China secretly hosted a visit earlier this month by the controversial son of North Korean leader Kim Il Sung in an apparent bid to bolster Chinese influence in that strategically important Communist nation, according to diplomats.

China and the Soviet Union, which compete for influence in North Korea, previously have shied away from the son, Kim Jong Il, who has been named by his father to succeed him as president. Peking and Moscow officially condemn nepotism in their own ruling ranks and are hesitant about sanctioning what is envisioned as the first Communist dynasty.

Peking, however, is said to have overcome its doubts by hosting the younger Kim from June 1-12. Diplomats, who have received official confirmation of the visit, said Kim was seen boarding a train here surrounded by Chinese leaders.

China's official media did not publicize the visit, apparently to avoid domestic political embarrassment. Peking rails against the kind of unchecked power wielded by the elder Kim.

The precise reason for and itinerary of Kim Jong Il's visit remain unknown, but diplomats said Peking clearly intended it to curry favor with his father, who has artfully balanced China and the Soviet Union against each other for decades.

The elder Kim, 71, reportedly had sought a trip to Peking for his son, 41, to help legitimize his succession. Kim, however, has not announced a date for his retirement.

"The Chinese held their nose and laid on the hands," said a European envoy.

Peking's blessing is expected to cement its ties with President Kim, who has been tilting toward China since it gave him a lavish reception here last fall, presented him a gift of at least 20 newly built MiG21 jet fighters and sharpened its criticism of U.S. troops in South Korea.

China, which sent troops to fight alongside Kim's Army during the Korean War from 1950 to 1953, had been losing favor in Pyongyang since Mao Tse-tung's death in 1976.

Mao's pragmatic successors reportedly angered Kim by normalizing relations with the United States, Pyongyang's bitterest foe, which backs the rival South Korean government in Seoul with troops and weapons.

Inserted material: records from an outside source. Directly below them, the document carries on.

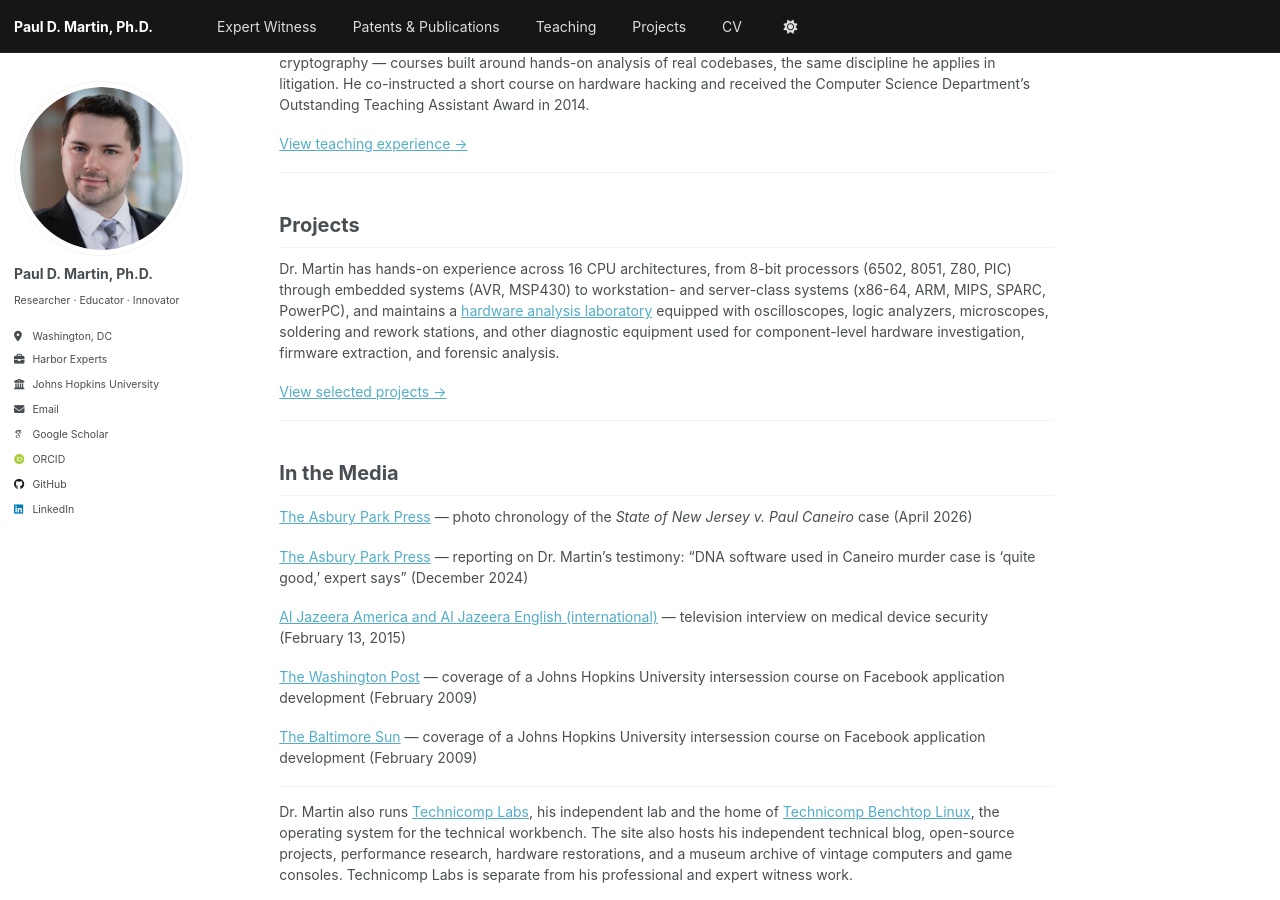
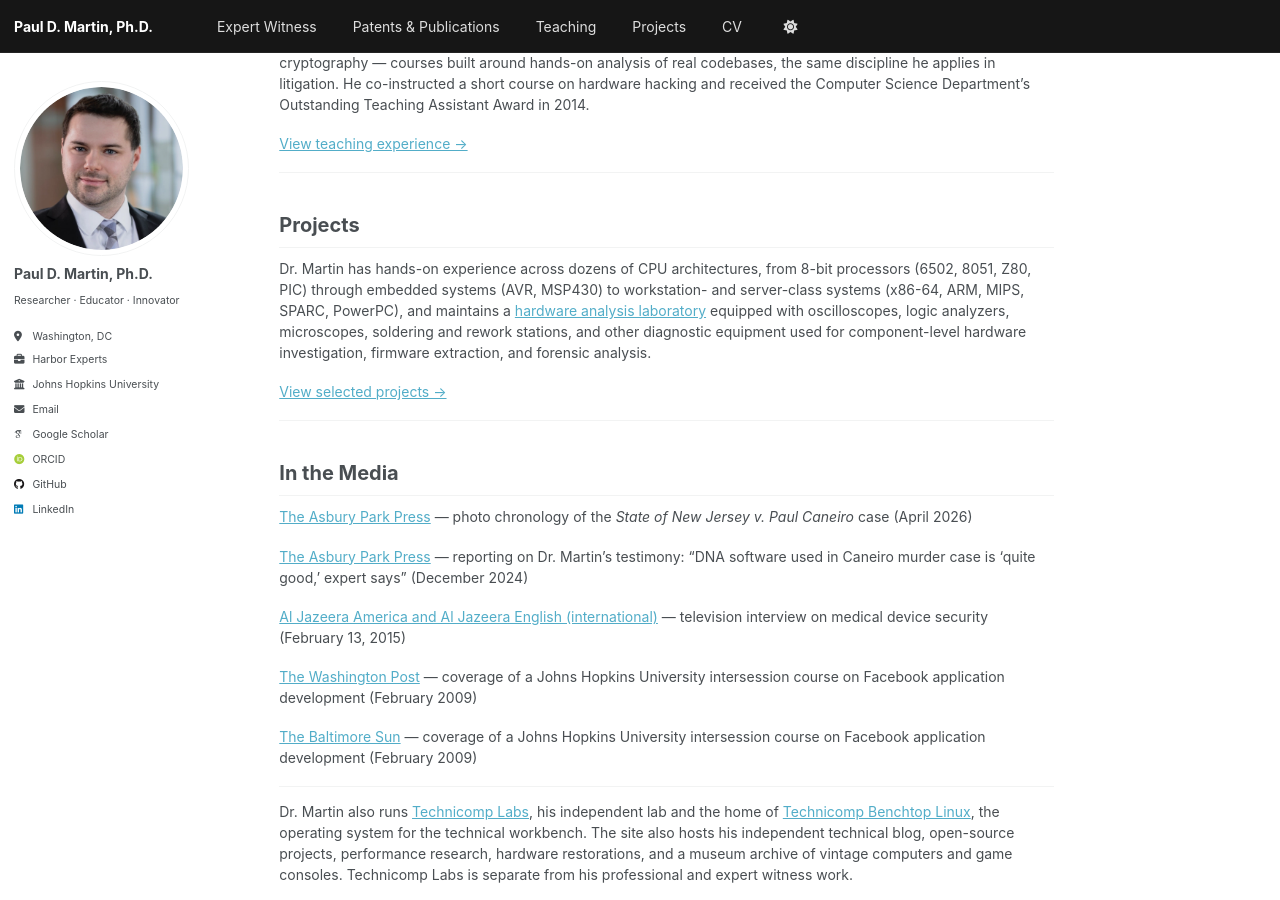
Before and after one commit to pauldmartinphd/pauldmartinphd.github.io, a Jekyll site: the page built from _pages/about.md, in a window 1280 px wide and 900 px high, scrolled down 1436 px. Built offline with Jekyll 4.4.1, drawn with Linux system fonts in a browser that asks for light colours; some web fonts are replaced.

Commit message:
Architecture count: dozens

```diff
--- a/_pages/about.md
+++ b/_pages/about.md
@@ -56,7 +56,7 @@
 
 ## Projects
 
-Dr. Martin has hands-on experience across 16 CPU architectures, from 8-bit processors (6502, 8051, Z80, PIC) through embedded systems (AVR, MSP430) to workstation- and server-class systems (x86-64, ARM, MIPS, SPARC, PowerPC), and maintains a [hardware analysis laboratory](/portfolio/#lab) equipped with oscilloscopes, logic analyzers, microscopes, soldering and rework stations, and other diagnostic equipment used for component-level hardware investigation, firmware extraction, and forensic analysis.
+Dr. Martin has hands-on experience across dozens of CPU architectures, from 8-bit processors (6502, 8051, Z80, PIC) through embedded systems (AVR, MSP430) to workstation- and server-class systems (x86-64, ARM, MIPS, SPARC, PowerPC), and maintains a [hardware analysis laboratory](/portfolio/#lab) equipped with oscilloscopes, logic analyzers, microscopes, soldering and rework stations, and other diagnostic equipment used for component-level hardware investigation, firmware extraction, and forensic analysis.
 
 [View selected projects &rarr;](/portfolio/)
 
```
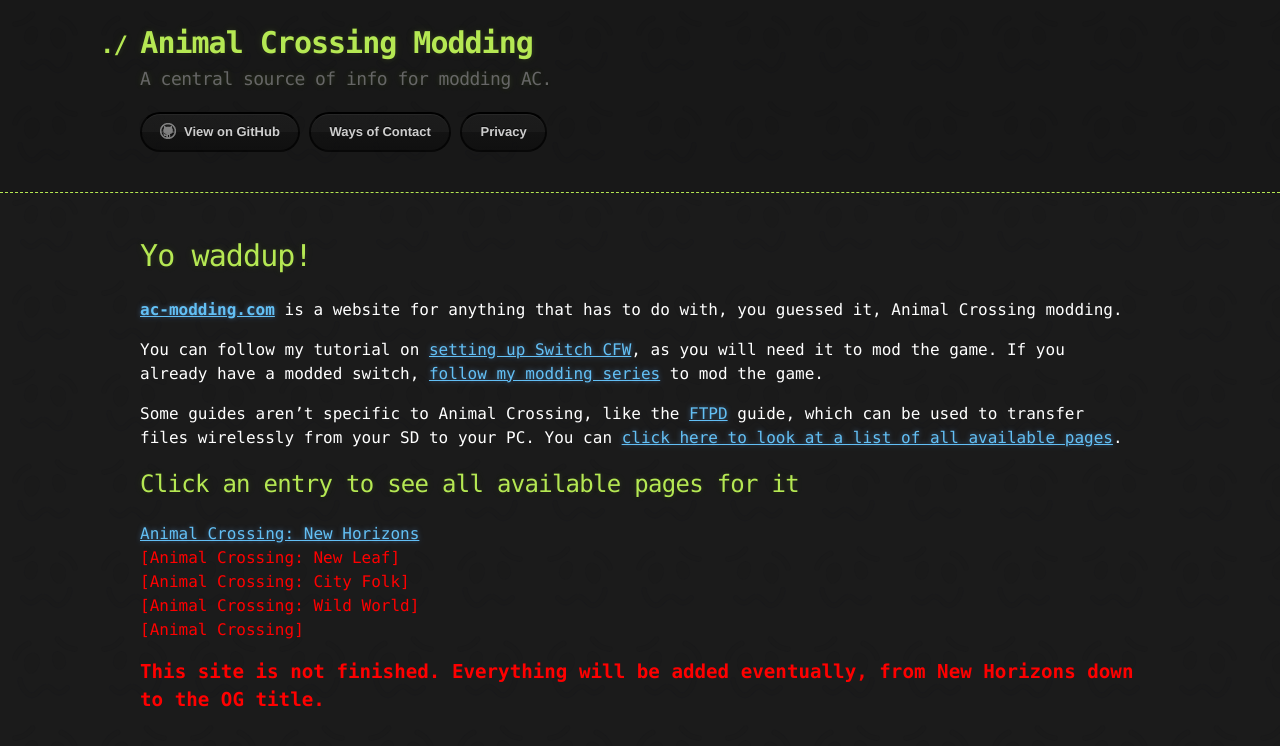
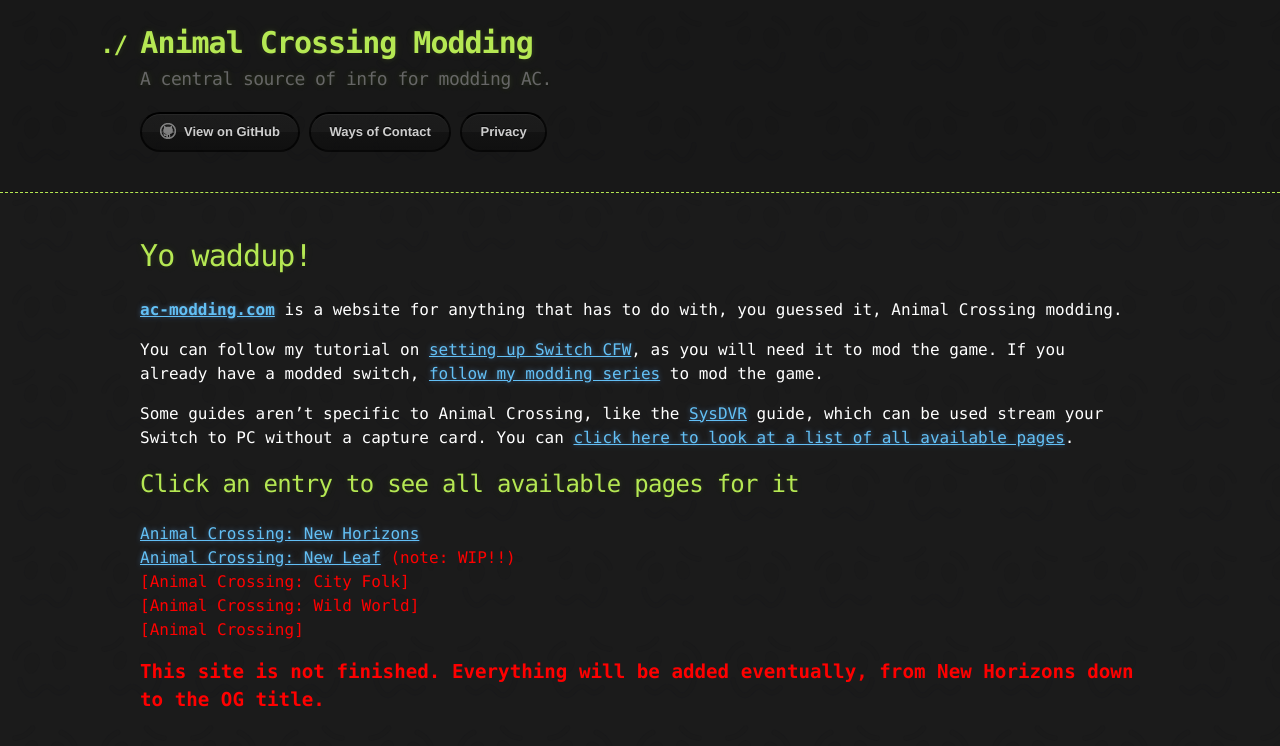
Before and after one commit to inconsistent-dg/AC-Modding, a Jekyll site: the page built from index.md, in a window 1280 px wide. Shown: the top 746 px of the page. Built offline with Jekyll 4.4.1, drawn with Linux system fonts in a browser that asks for light colours; our own code applies the rules of GitHub Pages for plain Markdown files.

Commit message:
acnl (kinda)
i've been thinking about you so much recently

some placeholders for mods

```diff
--- a/index.md
+++ b/index.md
@@ -8,9 +8,9 @@ description: Tutorials for modding Animal Crossing. Treasure islands, save editi
 
 You can follow my tutorial on [setting up Switch CFW](switch-guide), as you will need it to mod the game. If you already have a modded switch, [follow my modding series](ACNH/mods) to mod the game.
 
-Some guides aren't specific to Animal Crossing, like the [FTPD](FTPD) guide, which can be used to transfer files wirelessly from your SD to your PC. You can [click here to look at a list of all available pages](219).
+Some guides aren't specific to Animal Crossing, like the [SysDVR](SysDVR) guide, which can be used stream your Switch to PC without a capture card. You can [click here to look at a list of all available pages](219).
 
 ## Click an entry to see all available pages for it
-[Animal Crossing: New Horizons](/ACNH) <br> <span style="color:red">[Animal Crossing: New Leaf] <br> [Animal Crossing: City Folk] <br> [Animal Crossing: Wild World] <br> [Animal Crossing]</span>
+[Animal Crossing: New Horizons](/ACNH) <br> [Animal Crossing: New Leaf](ACNL) <span style="color:red">(note: WIP!!) <br> <span style="color:red">[Animal Crossing: City Folk] <br> [Animal Crossing: Wild World] <br> [Animal Crossing]</span>
 
 <big><span style="color:red">**This site is not finished. Everything will be added eventually, from New Horizons down to the OG title.**</span></big>
```
Also changed, not shown: 219.md (+8 -0 lines), ACNL.md (added, +30 -0 lines).
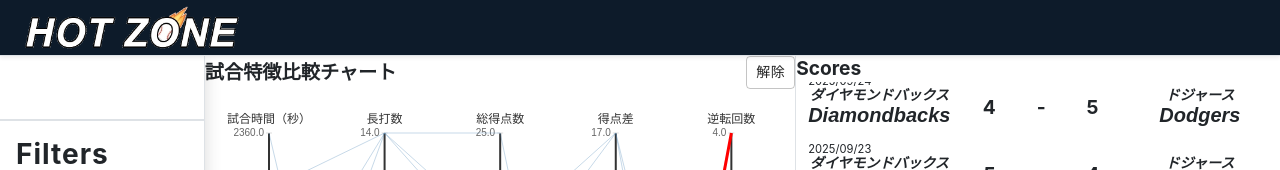
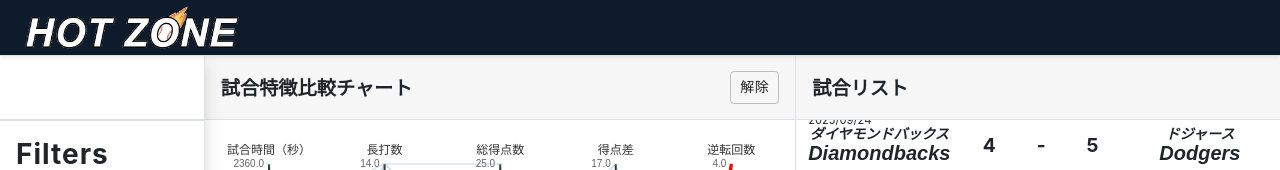
Before and after one commit to vdslab/bb_vis, a React (Vite) app in the folder frontend/: page / in a window 1280 px wide. Shown: the top 170 px of the page. Built offline with nearby package versions, Linux system fonts and the light colour scheme; no server answers; some icons are missing.

Commit message:
#100 feat: アコーディオン内の情報を増やす

```diff
--- a/frontend/src/components/panels/Game.jsx
+++ b/frontend/src/components/panels/Game.jsx
@@ -70,7 +70,7 @@ const Game = () => {
   return (
     <div className="panel-screen game-panel">
       <div className="panel-header">
-        <h2>Scores</h2>
+        <h2>試合リスト</h2>
       </div>
       <div className="panel-content" style={{ textAlign: "center" }}>
         {data.length === 0 ? (
--- a/frontend/src/styles/gamelistcarddetail.css
+++ b/frontend/src/styles/gamelistcarddetail.css
@@ -12,6 +12,7 @@
 .game-list-card-detail-upper-heatmap {
   width: 70%;
   height: 100%;
+  margin-left: 12px;
   margin-right: 12px;
 }
 
--- a/frontend/src/styles/layout.css
+++ b/frontend/src/styles/layout.css
@@ -58,6 +58,11 @@
   display: flex;
   justify-content: space-between;
   align-items: center;
+  padding: 12px 16px;
+  min-height: 64px;
+  background-color: rgba(0, 0, 0, 0.03);
+  border-bottom: 1px solid var(--border-color);
+  font-weight: 600;
 }
 
 .panel-header h2 {
```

Peking deepened Kim's suspicions by allowing third-party trade and unofficial contacts with South Korea.

Kim also is said to have been put off by the pragmatists' repudiation of the cult of personality surrounding Mao. Kim, who is known by his people as "the great leader," is the object of hero worship in North Korea.

As Moscow began gaining influence, however, the Chinese leadership suddenly shifted policy toward North Korea, which border's China's Northeast near the Soviet Far East.

Within the first half of last year, China's premier and defense minister visited Pyongyang, both attacking U.S. troop presence in the divided nation. Communist Party General Secretary Hu Yaobang and paramount leader Deng Xiaoping secretly traveled to Kim's capital in April 1982 to celebrate his 70th birthday.

Peking tentatively began endorsing Kim Jong Il last July, when Politburo member Xi Zhongxun toasted the heir apparent at a banquet in Pyongyang.

Moscow has thus far refused to give its imprimatur to the dynastic transfer of power in North Korea, according to diplomats.

The younger Kim's visit apparently was arranged in late May when Chinese Foreign Minister Wu Xueqian traveled to Pyongyang. Wu arrived a few days after Peking had its first official contacts with Seoul to handle the hijacking of a Chinese jet to South Korea.

Diplomats say Peking may have used the visit to promote moderation on the Korean peninsula. The younger Kim, who has no known diplomatic experience, is considered a hard-liner on South Korea who may favor an early military effort to reunify the country.

China, while publicly pledging to support North Korea should war break out with the South, privately opposes fighting that could invite instability on its northeastern flank.